The day after suffering an injury is often the most painful. Swelling will likely be at its worst a few hours to a couple of days after your injury occurred. Bruising will continue to develop for the first few hours and may be very noticeable the next day. Continue using the R.I.C.E. treatment method for the first 48 to 72 hours after your injury. During this time, you should keep the injured area wrapped with an elastic bandage, elevate it when you can, and apply ice every few hours. During the first three days following a muscle strain or sprain, don’t apply heat to the area. While it may feel soothing, heat can increase circulation and worsen swelling. Think to yourself... ice is nice!

Keep in mind that you can also perform an "ice massage." Apply ice directly to the injury and move the ice frequently, not allowing it to sit in one spot. Many athletes will perform an ice massage where they use a frozen block of ice and massage into the area of discomfort, to prevent prolonged direct contact of the ice to one specific location.

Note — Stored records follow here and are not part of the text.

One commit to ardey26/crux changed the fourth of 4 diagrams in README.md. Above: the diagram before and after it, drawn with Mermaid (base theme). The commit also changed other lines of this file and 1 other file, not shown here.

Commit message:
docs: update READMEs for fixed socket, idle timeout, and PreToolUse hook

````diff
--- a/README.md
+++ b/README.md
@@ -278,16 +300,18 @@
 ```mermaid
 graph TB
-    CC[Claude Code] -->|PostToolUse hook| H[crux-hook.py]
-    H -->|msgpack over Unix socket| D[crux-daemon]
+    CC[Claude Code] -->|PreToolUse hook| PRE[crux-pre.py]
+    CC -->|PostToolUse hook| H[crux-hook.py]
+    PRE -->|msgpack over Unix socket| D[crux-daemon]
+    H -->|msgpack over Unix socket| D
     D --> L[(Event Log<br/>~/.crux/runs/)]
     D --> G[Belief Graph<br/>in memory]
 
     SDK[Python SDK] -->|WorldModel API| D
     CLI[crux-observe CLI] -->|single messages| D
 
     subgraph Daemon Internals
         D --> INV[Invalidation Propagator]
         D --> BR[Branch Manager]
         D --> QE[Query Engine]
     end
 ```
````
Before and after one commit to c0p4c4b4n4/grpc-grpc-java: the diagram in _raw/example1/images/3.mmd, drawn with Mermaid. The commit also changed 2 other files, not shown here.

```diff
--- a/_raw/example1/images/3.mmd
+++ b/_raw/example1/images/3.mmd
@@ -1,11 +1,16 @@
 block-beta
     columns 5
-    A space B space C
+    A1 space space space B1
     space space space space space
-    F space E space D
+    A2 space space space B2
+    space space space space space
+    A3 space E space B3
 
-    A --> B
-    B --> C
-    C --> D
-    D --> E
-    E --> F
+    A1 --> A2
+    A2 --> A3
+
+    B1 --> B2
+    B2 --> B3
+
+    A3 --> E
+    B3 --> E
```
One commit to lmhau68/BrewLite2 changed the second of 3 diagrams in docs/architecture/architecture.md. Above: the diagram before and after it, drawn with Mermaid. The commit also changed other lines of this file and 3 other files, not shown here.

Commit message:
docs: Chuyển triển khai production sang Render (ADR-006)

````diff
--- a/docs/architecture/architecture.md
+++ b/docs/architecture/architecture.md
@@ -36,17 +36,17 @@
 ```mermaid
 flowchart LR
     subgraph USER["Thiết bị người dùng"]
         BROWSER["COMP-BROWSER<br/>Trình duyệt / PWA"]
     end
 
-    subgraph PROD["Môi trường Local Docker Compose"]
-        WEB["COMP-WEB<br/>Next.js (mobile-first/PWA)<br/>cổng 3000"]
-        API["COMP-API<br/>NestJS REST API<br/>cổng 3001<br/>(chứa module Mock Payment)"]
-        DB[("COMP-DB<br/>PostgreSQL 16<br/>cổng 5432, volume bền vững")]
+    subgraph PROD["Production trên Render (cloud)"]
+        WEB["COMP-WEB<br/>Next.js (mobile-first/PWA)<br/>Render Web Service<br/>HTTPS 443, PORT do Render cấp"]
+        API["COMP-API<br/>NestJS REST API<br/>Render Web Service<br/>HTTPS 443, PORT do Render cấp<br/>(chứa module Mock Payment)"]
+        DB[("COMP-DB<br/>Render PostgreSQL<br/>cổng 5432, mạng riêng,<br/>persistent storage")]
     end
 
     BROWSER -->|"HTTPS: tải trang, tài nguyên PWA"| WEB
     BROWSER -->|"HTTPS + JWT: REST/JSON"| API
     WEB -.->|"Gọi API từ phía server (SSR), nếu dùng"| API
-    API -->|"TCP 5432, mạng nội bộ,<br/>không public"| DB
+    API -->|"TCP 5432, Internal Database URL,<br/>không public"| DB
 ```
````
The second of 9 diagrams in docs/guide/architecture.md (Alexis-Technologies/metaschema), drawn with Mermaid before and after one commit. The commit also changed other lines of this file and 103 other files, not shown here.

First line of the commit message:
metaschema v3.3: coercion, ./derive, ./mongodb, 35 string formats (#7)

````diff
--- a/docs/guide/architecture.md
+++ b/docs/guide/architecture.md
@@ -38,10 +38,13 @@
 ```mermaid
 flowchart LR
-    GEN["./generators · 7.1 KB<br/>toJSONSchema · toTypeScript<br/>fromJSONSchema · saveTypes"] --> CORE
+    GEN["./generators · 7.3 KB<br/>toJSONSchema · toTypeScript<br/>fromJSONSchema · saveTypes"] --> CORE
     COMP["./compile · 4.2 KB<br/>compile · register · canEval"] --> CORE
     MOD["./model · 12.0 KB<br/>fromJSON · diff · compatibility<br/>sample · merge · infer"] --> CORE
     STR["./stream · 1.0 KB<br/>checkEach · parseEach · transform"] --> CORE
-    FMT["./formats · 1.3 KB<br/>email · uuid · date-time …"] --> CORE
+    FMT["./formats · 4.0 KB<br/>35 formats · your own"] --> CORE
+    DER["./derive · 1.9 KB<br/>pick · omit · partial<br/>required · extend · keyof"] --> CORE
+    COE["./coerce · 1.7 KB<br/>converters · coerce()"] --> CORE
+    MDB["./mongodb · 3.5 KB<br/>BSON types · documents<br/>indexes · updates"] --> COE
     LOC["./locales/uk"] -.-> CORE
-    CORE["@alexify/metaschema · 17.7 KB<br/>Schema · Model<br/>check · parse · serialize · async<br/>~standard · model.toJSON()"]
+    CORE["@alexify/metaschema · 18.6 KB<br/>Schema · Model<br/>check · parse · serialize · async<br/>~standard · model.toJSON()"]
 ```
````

Here are some tips for icing:
  • Use a Ziploc bag with ice cubes or crushed ice. Add a little water to the ice bag so it will conform to your body.
  • Keep paper cups filled with water in your freezer. Peel the top of the cup away and massage the ice cup over the injury in a circular pattern allowing the ice to melt away.
  • Use a bag of frozen peas or corn. This option provides a reusable treatment method. However, once used for icing, the defrosted food should not be eaten if you return it to the freezer to use again!
  • There are many products sold that can be reused to help you ice an injured body part. Many of these are designed to conform to a specific part of the body.

Keep Reaching For Life's Mileposts,

Paul Staso